The Gift of Music: Embracing Active Listening to Strengthen Human Connection

So I don’t claim to know much about music.  I don't play an instrument and I certainly don't sing (although I keep threatening to take vocal lessons with my girls’ teacher for pure personal enjoyment!).  What I do know is that I absolutely love music.  And I also know that it helps people.

Music is a powerful universal language.  People of different ages and cultures and backgrounds may gravitate to different genres, but music speaks to everyone.  Science proves what most of us already know: Music stimulates the release of dopamine in the reward centres of the brain, much like eating and sex.  I have seen it help patients manage stress as well as symptoms of anxiety and depression.  Studies have shown that listening to music can boost the immune system, improve athletic performance, reduce pain, and even ease the symptoms of neurocognitive disorders such as Parkinson’s!

Secrets of a Happy Life: Making Music Part of Your Daily Routine

Most mornings, my son practices the piano for me before our family breakfast.  Given that he is prepping for his Grade 5 Royal Conservatory Exam, my ability to provide helpful instruction beyond "try that again" is relatively limited.  However, this is not why I listen.  The thirty minutes he spends making music are a true gift to us both.  I started practicing “with” him at a time when he was making motions to quit the piano altogether.  Like many kids, he was looking for more time to play and do sports, and I was struggling to convince him of my near total certainty that he would eventually come back to thank me if I prevented him from doing so.

Help Your Family Thrive: Better Listening to Better Connect with Your Children

Instead of engaging in a battle that could backfire and erode his desire to keep at the piano even more, I took a different approach.  I stopped telling him I knew what was right for him.  And I started listening.  Really listening.  Not just with half-an-ear while I talked on the phone, paid some bills and hollered at someone to take out the recycling.  But listening with my full attention.

Although I am not always present for the entire half-hour daily, I am mindful of actively listening to a portion of each practice session.  When I do open my mouth, I focus my comments on my appreciation of the music and how it impacts me and enriches my life.  Sometimes I let him know when a piece has really touched me – when it has given me a toothy grin, gripped my heart, or brought me to tears.  I have told him that his playing brings me joy and that it has helped me to be more aware of other basic human pleasures over the course of my day.

Create a Positive Home Environment: Turn a Power Struggle into a Win-Win

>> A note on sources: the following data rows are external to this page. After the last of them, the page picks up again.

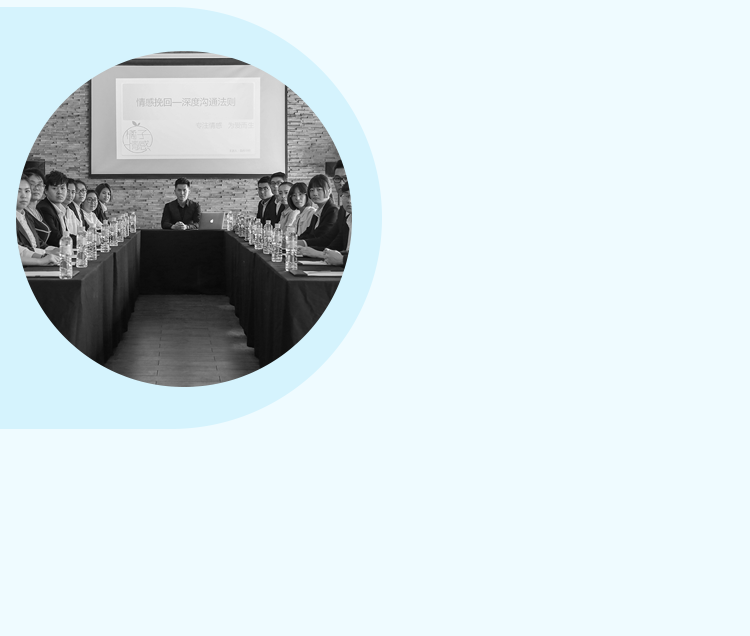
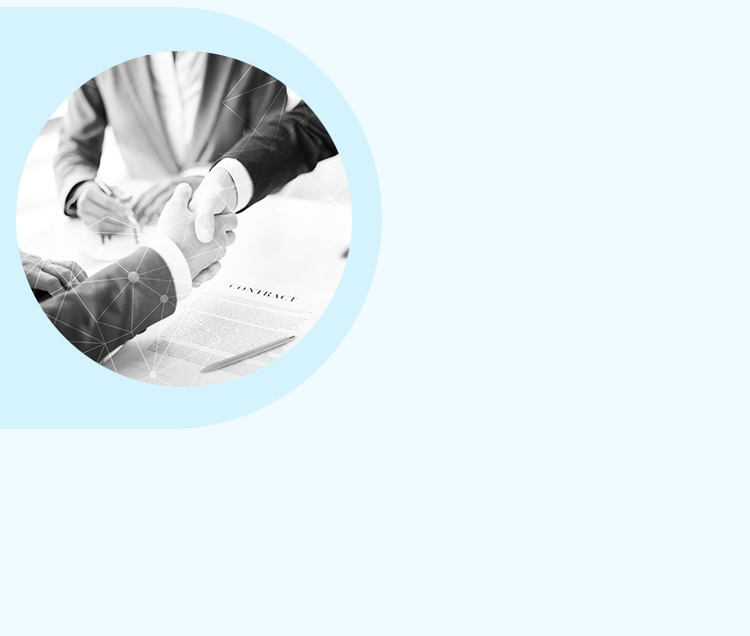
更新关于我们页面图片，结构和样式;

Changed region(s): [[0.0, 0.0597, 0.4907, 0.6274]]

diff --git a/views/about.html b/views/about.html
@@ -29,7 +29,7 @@
               业水平。被众多主流媒争相报道。
             </p>
           </div>
-          <img src="images/about/module02-left-pic01.png" alt="">
+          <img class="hidden" src="images/about/module02-left-pic01.png" alt="">
         </div>
         <div class="item">
           <div class="txt-group">
@@ -39,7 +39,7 @@
               职业，为行业输送了大量人才，并且在开设分公司，填补市场需求。
             </p>
           </div>
-          <img src="images/about/module02-left-pic02.png" alt="">
+          <img class="hidden" src="images/about/module02-left-pic02.png" alt="">
         </div>
         <div class="item">
           <div class="txt-group">
@@ -49,7 +49,7 @@
               向，客户好评率高达98.5%，引领着整个行业的发展方向。
             </p>
           </div>
-          <img src="images/about/module02-left-pic03.png" alt="">
+          <img class="hidden" src="images/about/module02-left-pic03.png" alt="">
         </div>
       </div>
       <div class="mid bg"></div>
@@ -62,7 +62,7 @@
               将行业推至更高的高度。深化社会使命感，收到各界认可。
             </p>
           </div>
-          <img src="images/about/module02-right-pic01.png" alt="">
+          <img class="hidden" src="images/about/module02-right-pic01.png" alt="">
         </div>
         <div class="item">
           <div class="txt-group">
@@ -72,7 +72,7 @@
               子情感不断不遗余力，实现自己的社会价值。
             </p>
           </div>
-          <img src="images/about/module02-right-pic02.png" alt="">
+          <img class="hidden" src="images/about/module02-right-pic02.png" alt="">
         </div>
         <div class="item">
           <div class="txt-group">
@@ -82,7 +82,7 @@
               名用户，重获幸福。并且受中美澳联合国际医学研究院邀请，开设《幸福讲座》。
             </p>
           </div>
-          <img src="images/about/module02-right-pic03.png" alt="">
+          <img class="hidden" src="images/about/module02-right-pic03.png" alt="">
         </div>
       </div>
     </div>
@@ -99,7 +99,7 @@
 <!-- Start module 03 area: 橘子环境  -->
 
 <!-- Start module 04 area: 橘子动态  -->
-<div class="module module-04">
+<div class="module module-04 hidden">
   <div class="swiper-container">
       <div class="swiper-wrapper">
           <div class="swiper-slide">
@@ -124,7 +124,7 @@
 <!-- Start module 04 area: 橘子动态  -->
 
 <!-- Start module 05 area: 荣获杰出诚信企业称号  -->
-<div class="module-05">
+<div class="module-05 hidden">
   <div class="main">
     <div class="top">
       <div class="item-group">

diff --git a/css/about.css b/css/about.css
@@ -59,7 +59,8 @@ p {
 .module-02 .main .content .mid.bg {
   padding-top: .1rem;
   width: .38rem;
-  height: 16.76rem;
+  /* height: 16.76rem; */
+  height: 10rem;
   background: url("../images/about/module02-icon03.png") no-repeat center center;
   background-size: cover;
 }
@@ -79,13 +80,13 @@ p {
   right: -.05rem;
 }
   .module-02 .main .content .left .item:first-child {
-    top: .9rem;
+    top: .75rem;
   }
   .module-02 .main .content .left .item:nth-child(2) {
-    top: .5rem;
+    top: 0rem;
   }
   .module-02 .main .content .left .item:last-child {
-    top: .15rem;
+    top: -.5rem;
   }
 .module-02 .main .content .right .item {
   left: -.4rem;
@@ -94,10 +95,10 @@ p {
     top: -.15rem;
   }
   .module-02 .main .content .right .item:nth-child(2) {
-    bottom: .7rem;
+    bottom: .5rem;
   }
   .module-02 .main .content .right .item:last-child {
-    bottom: 1.26rem;
+    bottom: .8rem;
   }
 
 .module-02 .main .content .left .item .txt-group,
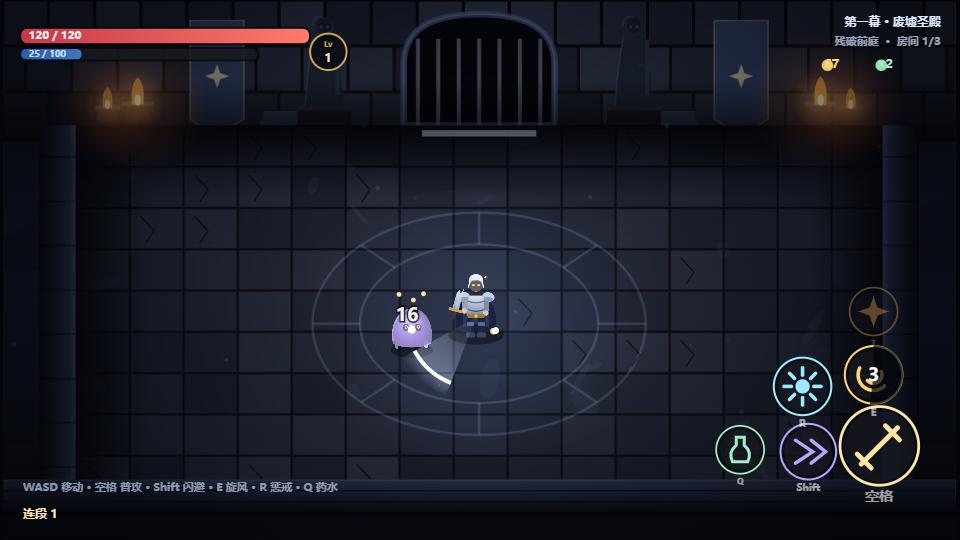
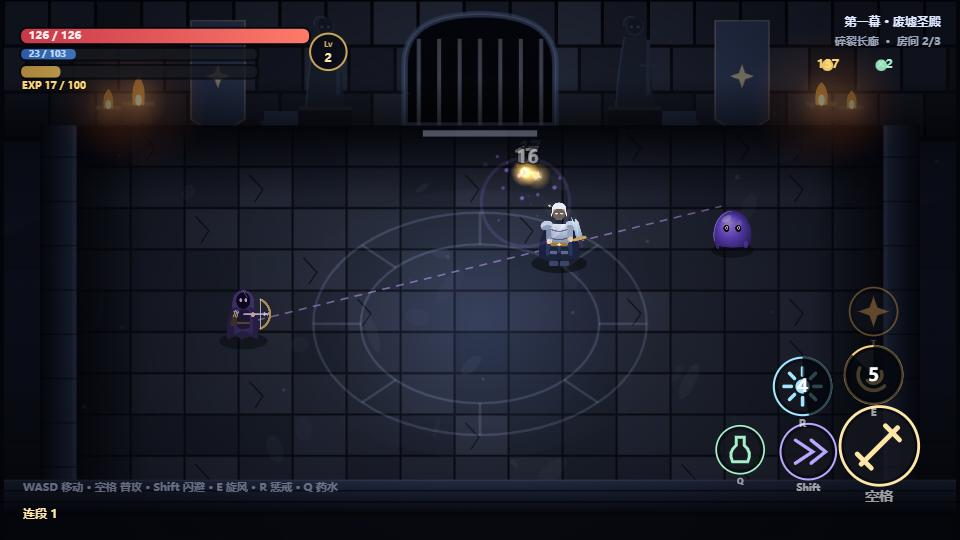
Publish 星辉幻境

diff --git a/starfall-realm/index.html b/starfall-realm/index.html
@@ -126,6 +126,7 @@
     talentLine: null, talentLevel: 0, talentPoints: 0,
     runes: {}, affixes: [], relics: [], startAffix: null,
     equipped: { weapon: null, armor: null, relic: null }, bag: [],
+    expKills: 0,
   };
 
   var stats = {};
@@ -410,6 +411,13 @@
    * ============================================================ */
   var MOVE_KEYS = ['arrowup', 'arrowdown', 'arrowleft', 'arrowright', 'w', 'a', 's', 'd'];
 
+  // 奖励 / 岔路面板刚弹出的 400ms 内忽略确认输入：
+  // 战斗中连按空格普攻，升级瞬间 mode 切到 reward，下一次空格不该把卡片选掉。
+  var panelGuardUntil = 0;
+  function panelGuarded() {
+    return (mode === 'reward' || mode === 'path') && performance.now() < panelGuardUntil;
+  }
+
   document.addEventListener('keydown', function (e) {
     ensureAudio();
     var k = (e.key || '').toLowerCase();
@@ -417,6 +425,7 @@
 
     if (k === 'm') { muted = !muted; toastMsg(muted ? '静音' : '音效开启'); return; }
     if (e.repeat) return;
+    if (panelGuarded()) return;
 
     if (mode === 'title') {
       if (k === 'c' && hasSave()) continueRun();
@@ -438,14 +447,14 @@
     if (mode === 'dead') { if (k === 'enter' || k === ' ' || k === 'f') retryAct(); return; }
     if (mode === 'reward') {
       if (k === '1' || k === '2' || k === '3') pickCard(parseInt(k, 10) - 1);
-      if (k === 'f' || k === 'enter' || k === ' ') pickCard(cardIndex >= 0 ? cardIndex : 0);
+      if (k === 'f' || k === 'enter') pickCard(cardIndex >= 0 ? cardIndex : 0);
       if (k === 'arrowleft' || k === 'a') { cardIndex = (cardIndex + cards.length - 1) % cards.length; sfx.click(); }
       if (k === 'arrowright' || k === 'd') { cardIndex = (cardIndex + 1) % cards.length; sfx.click(); }
       return;
     }
     if (mode === 'path') {
       if (k === '1' || k === '2' || k === '3') choosePath(parseInt(k, 10) - 1);
-      if (k === 'f' || k === 'enter' || k === ' ') choosePath(pathIndex);
+      if (k === 'f' || k === 'enter') choosePath(pathIndex);
       if (k === 'arrowleft' || k === 'a') { pathIndex = (pathIndex + pathOptions.length - 1) % pathOptions.length; sfx.click(); }
       if (k === 'arrowright' || k === 'd') { pathIndex = (pathIndex + 1) % pathOptions.length; sfx.click(); }
       return;
@@ -510,12 +519,14 @@
     if (mode === 'story') { if (anyEdge) advanceStory(); return; }
     if (mode === 'dead') { if (anyEdge) retryAct(); return; }
     if (mode === 'path') {
+      if (panelGuarded()) return;
       if (edge(14)) { pathIndex = (pathIndex + pathOptions.length - 1) % pathOptions.length; sfx.click(); }
       if (edge(15)) { pathIndex = (pathIndex + 1) % pathOptions.length; sfx.click(); }
       if (anyEdge) choosePath(pathIndex);
       return;
     }
     if (mode === 'reward') {
+      if (panelGuarded()) return;
       if (edge(14)) { cardIndex = (cardIndex + cards.length - 1) % cards.length; sfx.click(); }
       if (edge(15)) { cardIndex = (cardIndex + 1) % cards.length; sfx.click(); }
       if (anyEdge) pickCard(cardIndex);
@@ -1344,7 +1355,7 @@
       talentLine: null, talentLevel: 0, talentPoints: Math.max(0, lvl - 1),
       runes: {}, affixes: [], relics: [], startAffix: null,
       equipped: { weapon: null, armor: null, relic: null }, bag: [],
-      node: null, visited: {},
+      node: null, visited: {}, expKills: 0,
     };
     if (run.ng > 0) run.startAffix = pickEndingAffix(run.ng);
     hero = {
@@ -1435,6 +1446,8 @@
       switches: (def.switches || []).map(function (s) { return { x: s[0], y: s[1], on: false, glow: 0 }; }),
       fightTime: 0
     };
+    room.expTotal = roomExpTarget(room);
+    run.expKills = 0;
     enemies.length = 0; projectiles.length = 0; hazards.length = 0;
     effects.length = 0; floaters.length = 0; drops.length = 0;
     hero.x = W / 2; hero.y = ARENA.y1 - 76;
@@ -1472,6 +1485,8 @@
       backPortal: node.backPortalTo ? { x: W / 2, y: 320, to: node.backPortalTo } : null,
       fightTime: 0
     };
+    room.expTotal = roomExpTarget(room);
+    run.expKills = 0;
     enemies.length = 0; projectiles.length = 0; hazards.length = 0;
     effects.length = 0; floaters.length = 0; drops.length = 0;
     hero.x = W / 2; hero.y = ARENA.y1 - 76;
@@ -1534,6 +1549,16 @@
     var out = [];
     for (var i = 0; i < enemies.length; i++) if (!enemies[i].dead && enemies[i].state !== 'spawn') out.push(enemies[i]);
     return out;
+  }
+
+  function roomExpTarget(r) {
+    if (!r || !r.def || !r.def.waves) return 0;
+    var n = 0;
+    for (var w = 0; w < r.def.waves.length; w++) {
+      n += r.def.waves[w].length;
+      if (run.event && run.event.id === 'rift' && r.type !== 'boss') n += 1;
+    }
+    return n;
   }
 
   function roomCleared() {
@@ -1705,6 +1730,7 @@
     cardIndex = 0;
     mode = 'reward';
     paused = false;
+    panelGuardUntil = performance.now() + 400;
   }
 
   function rollCards() {
@@ -1762,6 +1788,7 @@
     pathOptions = ids.slice();
     pathIndex = 0;
     mode = 'path';
+    panelGuardUntil = performance.now() + 400;
     sfx.click();
   }
 
@@ -2195,6 +2222,7 @@
     if (e.dead) return;
     e.dead = true;
     run.kills++;
+    if (room && room.expTotal > 0 && run.expKills < room.expTotal) run.expKills++;
     score += 10;
     if (stats.killHeal) healHero(stats.killHeal, true);
     var n = e.kind === 'boss' ? 14 : (e.kind === 'elite' || e.kind === 'warden' ? 6 : 3);
@@ -4440,6 +4468,13 @@
     ctx.textBaseline = 'middle';
     txt(Math.max(0, Math.ceil(hero.hp)) + ' / ' + Math.round(stats.maxHp), bx + 8 * s, by + 12 * s + bh / 2 + 0.5, 11 * s, 'rgba(255,255,255,0.92)');
     txt(Math.floor(hero.mp) + ' / ' + Math.round(stats.maxMp), bx + 8 * s, by + 12 * s + bh + 6 * s + bh * 0.36, 9.5 * s, 'rgba(220,240,255,0.85)');
+    // 经验：本关击杀进度，满格即升级（升级节奏仍是清场升一级）
+    var exW = bw * 0.82, exH = bh * 0.8;
+    var exY = by + 12 * s + bh + 6 * s + bh * 0.72 + 7 * s;
+    var expRatio = (room && room.expTotal > 0) ? clamp(run.expKills / room.expTotal, 0, 1) : 0;
+    var expPct = Math.round(expRatio * 100);
+    bar(bx, exY, exW, exH, expRatio, '#a8843c', '#ffe08a');
+    txt('EXP ' + expPct + ' / 100', bx + 1 * s, exY + exH + 9 * s, 10 * s, '#ffd874');
     // 等级
     ctx.save();
     ctx.translate(bx + bw + 20 * s, by + 12 * s + bh * 1.6);
@@ -4750,7 +4785,7 @@
       txt(String(i + 1), x + cw / 2, y0 + ch - 23 * s, 12 * s, '#0a0c14', 'center');
       uiRects.push({ id: 'path' + i, x: x, y: y0, w: cw, h: ch });
     }
-    txt('点击 / 按 1 2 选择', c.w / 2, y0 + ch + 36 * s, 11.5 * s, 'rgba(190,200,225,0.6)', 'center');
+    txt('点击 / 按 1 2 选择 · F / Enter 确认', c.w / 2, y0 + ch + 36 * s, 11.5 * s, 'rgba(190,200,225,0.6)', 'center');
   }
 
   function drawReward() {
@@ -4795,7 +4830,7 @@
       txt(String(i + 1), x + cw / 2, y0 + ch - 25 * s, 12 * s, '#0a0c14', 'center');
       uiRects.push({ id: 'card' + i, x: x, y: y0, w: cw, h: ch });
     }
-    txt('点击卡牌 / 按 1 2 3 选择', c.w / 2, y0 + ch + 40 * s, 11.5 * s, 'rgba(190,200,225,0.6)', 'center');
+    txt('点击卡牌 / 按 1 2 3 选择 · F / Enter 确认', c.w / 2, y0 + ch + 40 * s, 11.5 * s, 'rgba(190,200,225,0.6)', 'center');
   }
 
   /* 装备面板：三槽位 + 待选列表 */
@@ -5060,6 +5095,7 @@
 
   function handleOverlayClick(x, y) {
     var i, r;
+    if (panelGuarded()) return;
     for (i = 0; i < uiRects.length; i++) {
       r = uiRects[i];
       if (x >= r.x && x <= r.x + r.w && y >= r.y && y <= r.y + r.h) {
@@ -5222,6 +5258,8 @@
         relic: run.equipped.relic ? run.equipped.relic.name : null
       },
       bag: run.bag.length,
+      exp: (room && room.expTotal > 0) ? Math.round(100 * Math.min(1, run.expKills / room.expTotal)) : 0,
+      expKills: run.expKills,
       bossHp: (function () {
         for (var k = 0; k < enemies.length; k++) if (enemies[k].kind === 'boss' && !enemies[k].dead) return r2(enemies[k].hp);
         return 0;

diff --git a/index.html b/index.html
@@ -16,6 +16,6 @@ h1{margin:0 0 6px;font-size:24px}p.sub{margin:0 0 24px;color:var(--muted)}
 </style></head><body><main>
 <h1>DSH 游戏工坊 · 已发布游戏</h1><p class="sub">用 DSH 游戏工坊制作并发布的网页小游戏，点开即可游玩。</p>
 <div class="list">
-<a class="card" href="./starfall-realm/"><strong>星辉幻境</strong><span>2026-11-26</span></a>
+<a class="card" href="./starfall-realm/"><strong>星辉幻境</strong><span>2026-11-27</span></a>
 </div>
 </main></body></html>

In the end, this strategy has turned a potential power struggle into a win-win situation.  My son’s playing is better than ever and I have been able to ease-up on the annoying nagging (trust me – I can nag like the best of them).  Beyond this, I have been reminded that music is a wonderful way to connect and ease tension.  Sometimes when I find my voice escalating with the kids, I turn on the music.  It certainly doesn’t always prevent me from yelling, but sometimes it is just enough of a mental time-out to allow me to regain a more balanced perspective and re-engage in a more positive way.